Chevron (CVX -0.73%) continued to capitalize on strong conditions in the oil and gas market. The energy giant's earnings soared well past analysts' expectations. That gave the oil company's stock the fuel to rally toward a record high. 

The rise in Chevron's stock price is further enriching Warren Buffett, whose Berkshire Hathaway counts the oil stock as its third-largest holding. Here's a closer look at the quarter and whether now is still a good time to buy one of Buffett's favorite stocks. 

Another profit gusher

Chevron reported $11.2 billion, or $5.78 per share, of earnings for the third quarter. That was nearly double the $6.1 billion, or $3.19 per share, it posted in the year-ago period. While profits were slightly below the all-time high Chevron posted in the second quarter as oil prices cooled off, its results beat analysts' expectations by a wide margin. 

Chevron's cash flow from operations hit a record $15.3 billion in the quarter. Meanwhile, it produced $12.3 billion in free cash flow. 

The energy giant benefited from higher prices in the quarter. Chevron sold its oil for an average of $76 per barrel in the U.S. and $89 per barrel internationally. That's up from $58 per barrel and $68 per barrel, respectively, in the year-ago period. Meanwhile, the company sold its natural gas for an average of $7.05 per cubic foot in the U.S. and $10.36 per cubic foot internationally, up from $3.25 and $6.28 per cubic foot, respectively.

Chevron also delivered strong results in its international downstream business, where earnings increased by over $1 billion. The company's international refineries processed 11% more crude oil in the quarter, fueled by higher demand. Chevron also benefited from higher refining margins in the period.

Returning and reinvesting the windfall

Chevron's gushing profits and cash flow gave it more money to allocate on behalf of shareholders. The oil giant returned $6.5 billion of cash to shareholders. It paid $2.7 billion in dividends (6% higher than the year-ago period) and repurchased $3.75 billion of its stock (more than 1% of its outstanding shares). In addition, Chevron paid down debt for the sixth straight quarter. 

The energy giant also continues to invest in traditional and new energy sources.
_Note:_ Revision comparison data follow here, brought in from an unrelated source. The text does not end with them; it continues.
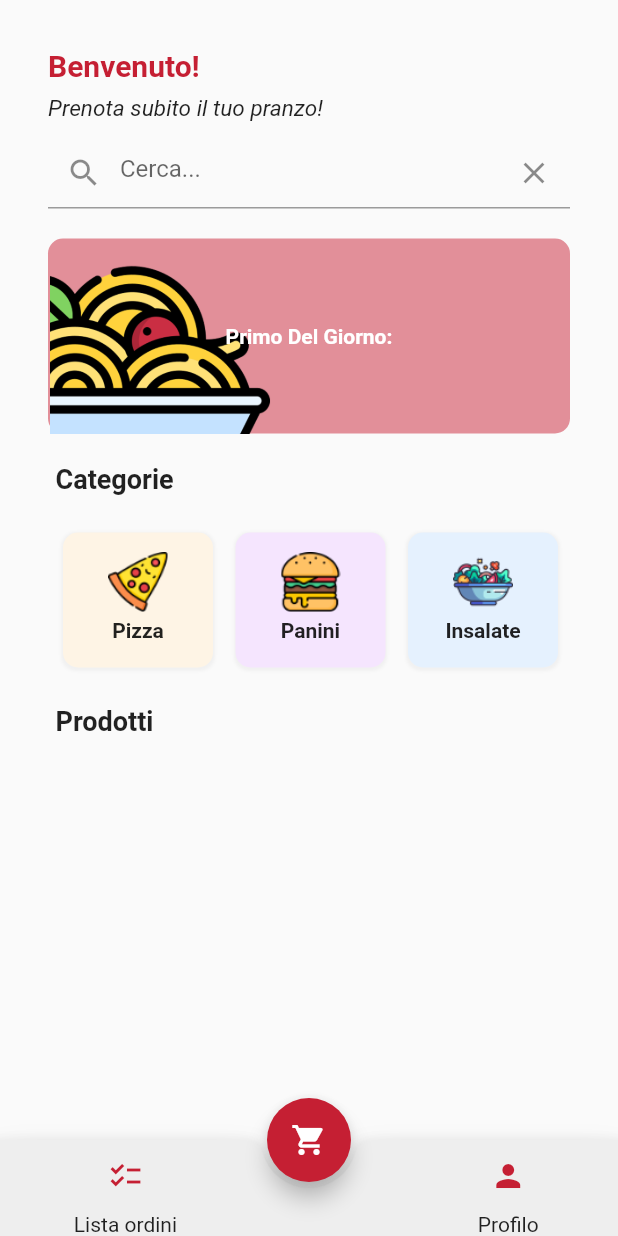
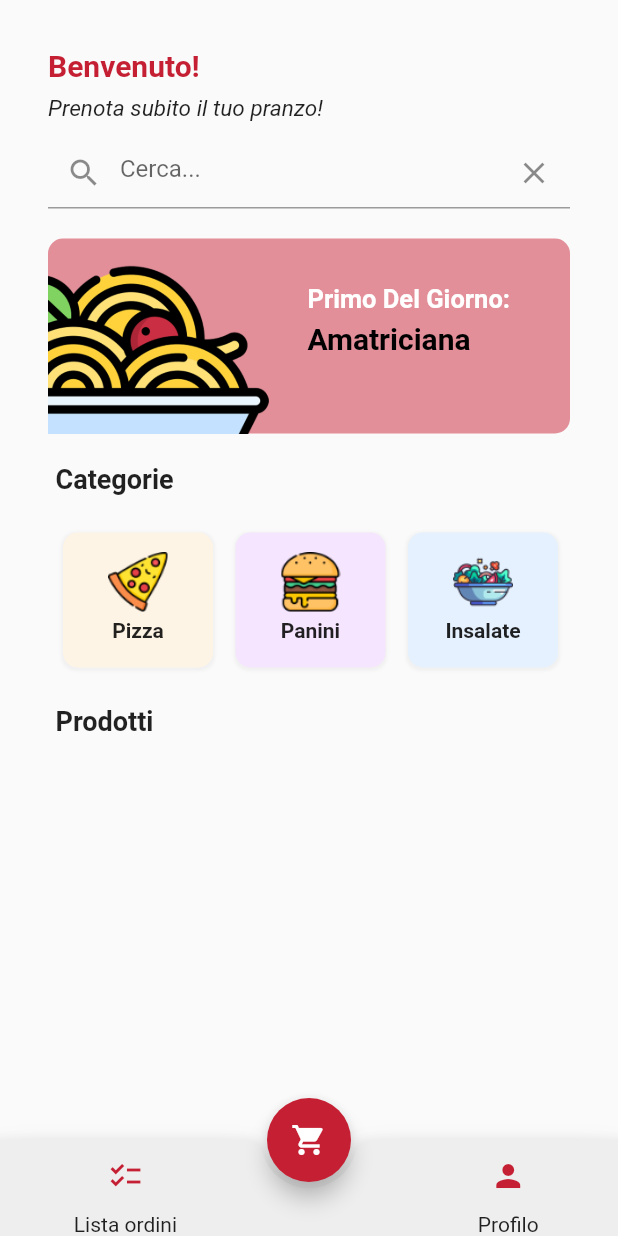
Before and after one commit to luigiciuf/UniFood_Flutter, a Flutter app: the MyHomePage screen opened directly, on a phone screen of 412 x 824 dp. Run offline on Flutter 3.47's test engine with Material 2 defaults, Android fonts, the phone set to English and light mode, and no system bars; our stand-ins replace firebase_core, firebase_database; accounts and stored records are empty.

Commit message:
quasi finito

```diff
--- a/lib/main.dart
+++ b/lib/main.dart
@@ -154,7 +154,7 @@ class _MyHomePageState extends State<MyHomePage> {
                         Align(
                           alignment: Alignment.centerLeft,
                           child: Padding(
-                            padding: EdgeInsets.only(left: 1.0), // Aggiungi un po' di spazio a sinistra
+                            padding: EdgeInsets.only(left: 0.1), // Aggiungi un po' di spazio a sinistra
                             child: Image.asset(
                               'assets/images/spaghetti2.png',
                               width: 150, // Puoi regolare la larghezza come preferisci
@@ -163,12 +163,31 @@ class _MyHomePageState extends State<MyHomePage> {
                             ),
                           ),
                         ),
-                        Center(
-                          child: Text(
-                            'Primo Del Giorno:',
-                            style: TextStyle(
-                              fontWeight: FontWeight.bold,
-                              color: Colors.white,
+                        Align(
+                          alignment: Alignment.topRight,
+                          child: Padding(
+                            padding: EdgeInsets.only(right: 40.0, top: 30.0),
+                            child: Column(
+                              crossAxisAlignment: CrossAxisAlignment.start,
+                              children: [
+                                Text(
+                                  'Primo Del Giorno:',
+                                  style: TextStyle(
+                                    fontSize: 17.0,
+                                    fontWeight: FontWeight.bold,
+                                    color: Colors.white,
+                                  ),
+                                ),
+                                SizedBox(height: 5.0),
+                                Text(
+                                  'Amatriciana',
+                                  style: TextStyle(
+                                    fontSize: 20.0, // Puoi regolare la dimensione del testo come preferisci
+                                    color: Colors.black,
+                                    fontWeight: FontWeight.bold,
+                                  ),
+                                ),
+                              ],
                             ),
                           ),
                         ),
```
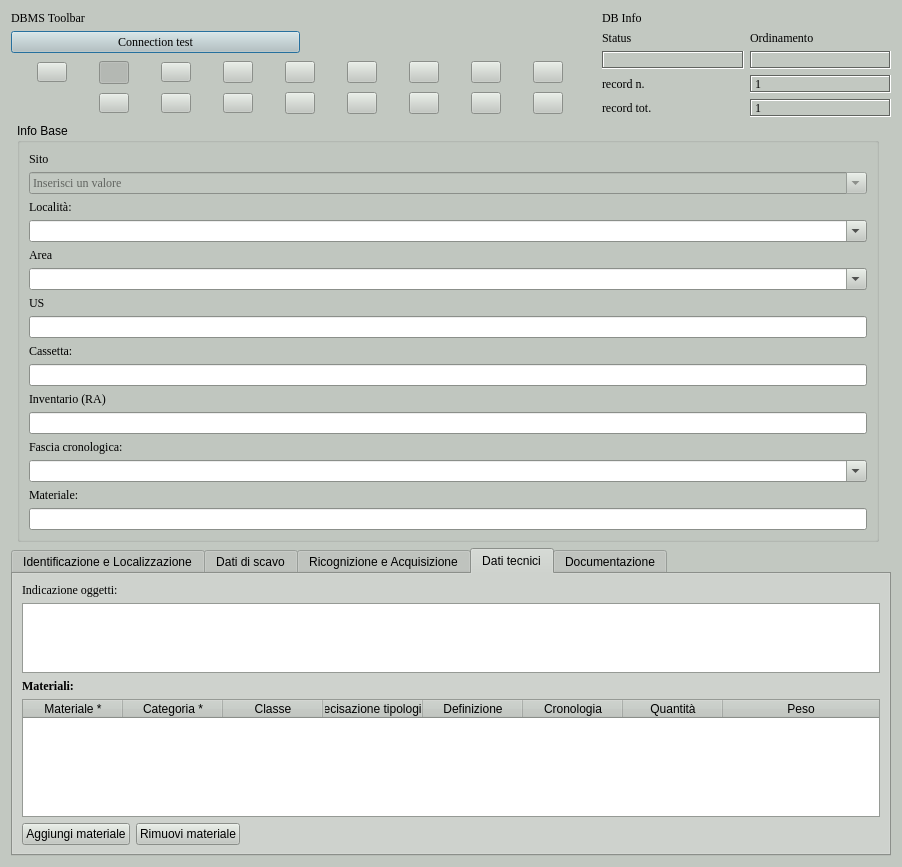
Above: gui/ui/Tma.ui from pyarchinit/pyarchinit before the change. Below: the same form after it.
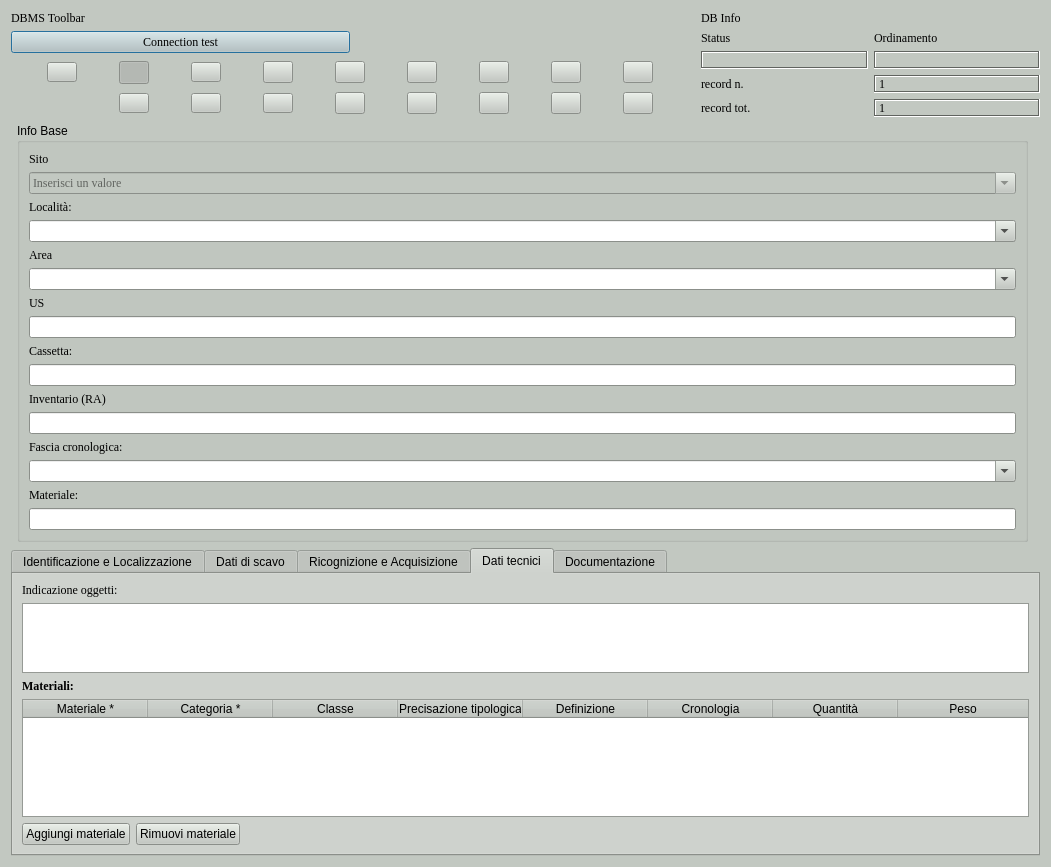
That is the form after the change. The open tabs and pages were chosen to show the change. Icons and pictures are not drawn. Custom widgets are drawn as their Qt base class.

Patch:
```diff
--- a/gui/ui/Tma.ui
+++ b/gui/ui/Tma.ui
@@ -6,7 +6,7 @@
    <rect>
     <x>0</x>
     <y>0</y>
-    <width>902</width>
+    <width>1051</width>
     <height>867</height>
    </rect>
   </property>
@@ -1542,6 +1542,9 @@
          <property name="selectionBehavior">
           <enum>QAbstractItemView::SelectRows</enum>
          </property>
+         <attribute name="horizontalHeaderDefaultSectionSize">
+          <number>125</number>
+         </attribute>
          <attribute name="horizontalHeaderStretchLastSection">
           <bool>true</bool>
          </attribute>
```
Left out of the diff: 2 changed lines with no effect on the pictures.
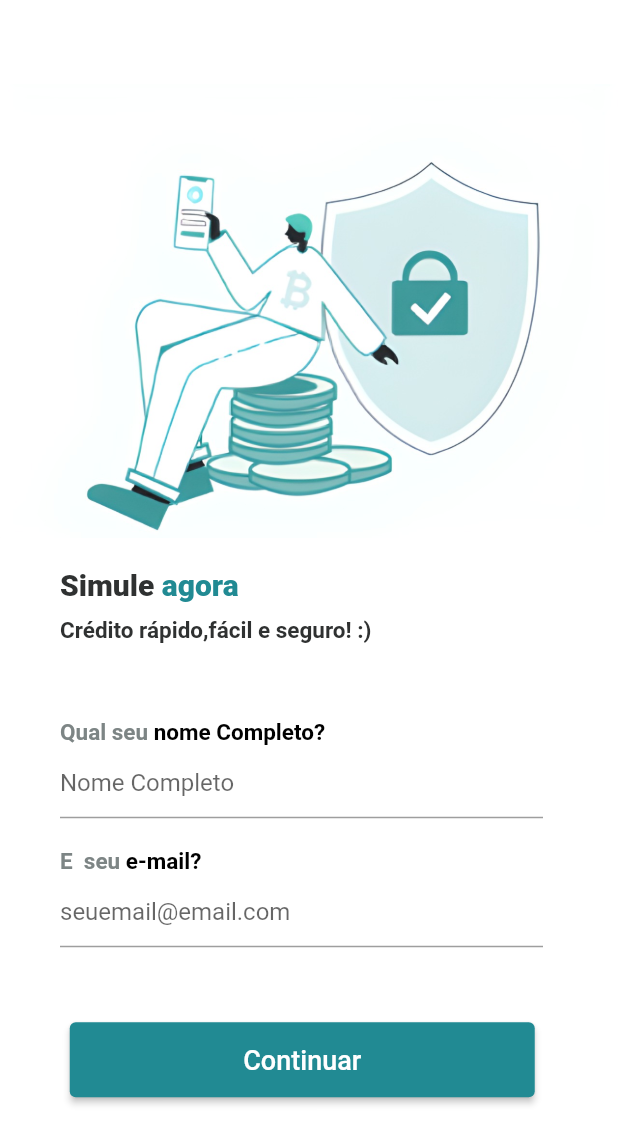
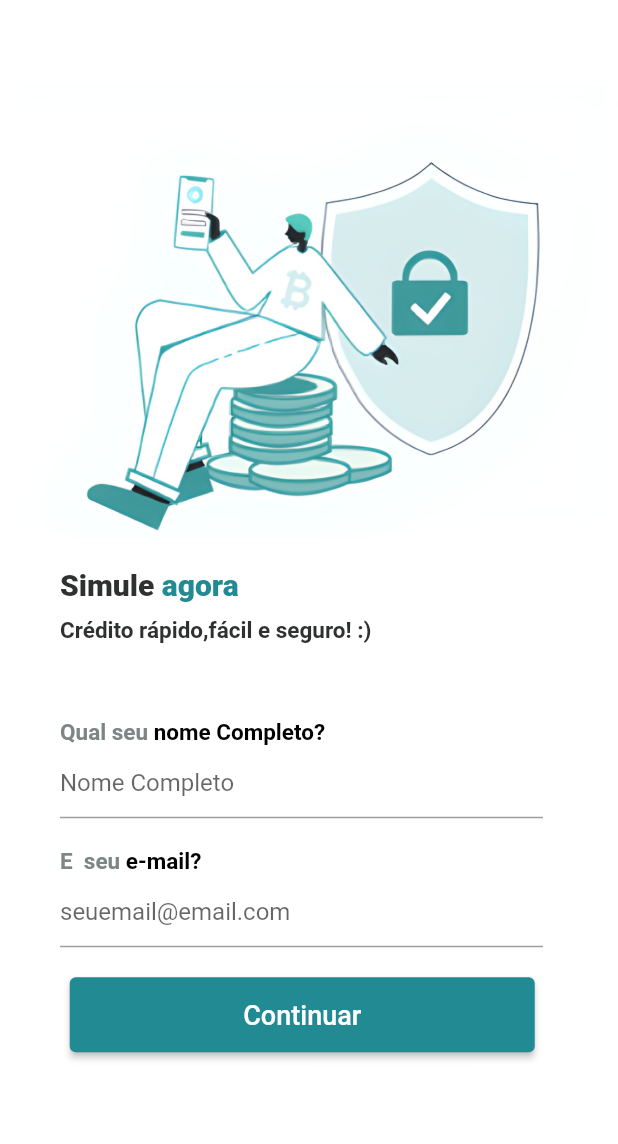
Before and after one commit to juliane-maria/credit-simulator, a Flutter app: the screen it shows after launch, on a phone screen of 412 x 824 dp. Shown: the top 1144 px of the screen. Run offline on Flutter 3.47's test engine with Material 2 defaults, Android fonts, the phone set to English and light mode, and no system bars; our stand-ins replace flutter_modular, shared_preferences.

Commit message:
fiz(components): reajuste do button padrão

```diff
--- a/lib/presenter/components/button_padrao_component.dart
+++ b/lib/presenter/components/button_padrao_component.dart
@@ -17,7 +17,7 @@ class ButtonComponent extends StatelessWidget {
       child: Column(
         children: <Widget>[
           Padding(
-            padding: const EdgeInsets.only(top: 30, right: 9),
+            padding: const EdgeInsets.only(right: 9),
             child: SizedBox(
               width: 310,
               height: 50,
```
It has increased its capital investments by 50% over the past year to meet the world's growing demand for energy. These investments are earning high returns, with its return on capital employed reaching 25% in the third quarter. Chevron made several notable recent investments, including approving projects to increase its oil refining capacity in the U.S. and progressing its carbon capture and storage initiatives. These and other projects position Chevron to deliver lower carbon energy to meet global demand.

Is it still time to buy?

With Chevron's strong third-quarter performance pushing its stock to an all-time high, investors are likely wondering if they missed the boat. On the one hand, there might be less upside since shares are already up more than 50% this year.

However, surging oil and gas prices have showcased the need for continued investment in traditional energy sources. After years of underinvestment due to lower prices and climate change concerns, supplies are struggling to keep up with demand. Because of that, prices could remain elevated for quite some time. That should enable Chevron to continue producing lots of cash that it can reinvest at high returns while returning boatloads to shareholders. 

Because of that, the stock could continue rising. Buffett holds that thesis. Berkshire Hathaway has continued to gobble up shares of the energy giant this year despite its rising stock price. While Buffett's purchases aren't a reason to buy, having his stamp of approval certainly makes Chevron stand out as a top choice in the sector for those seeking exposure to the upside of oil prices.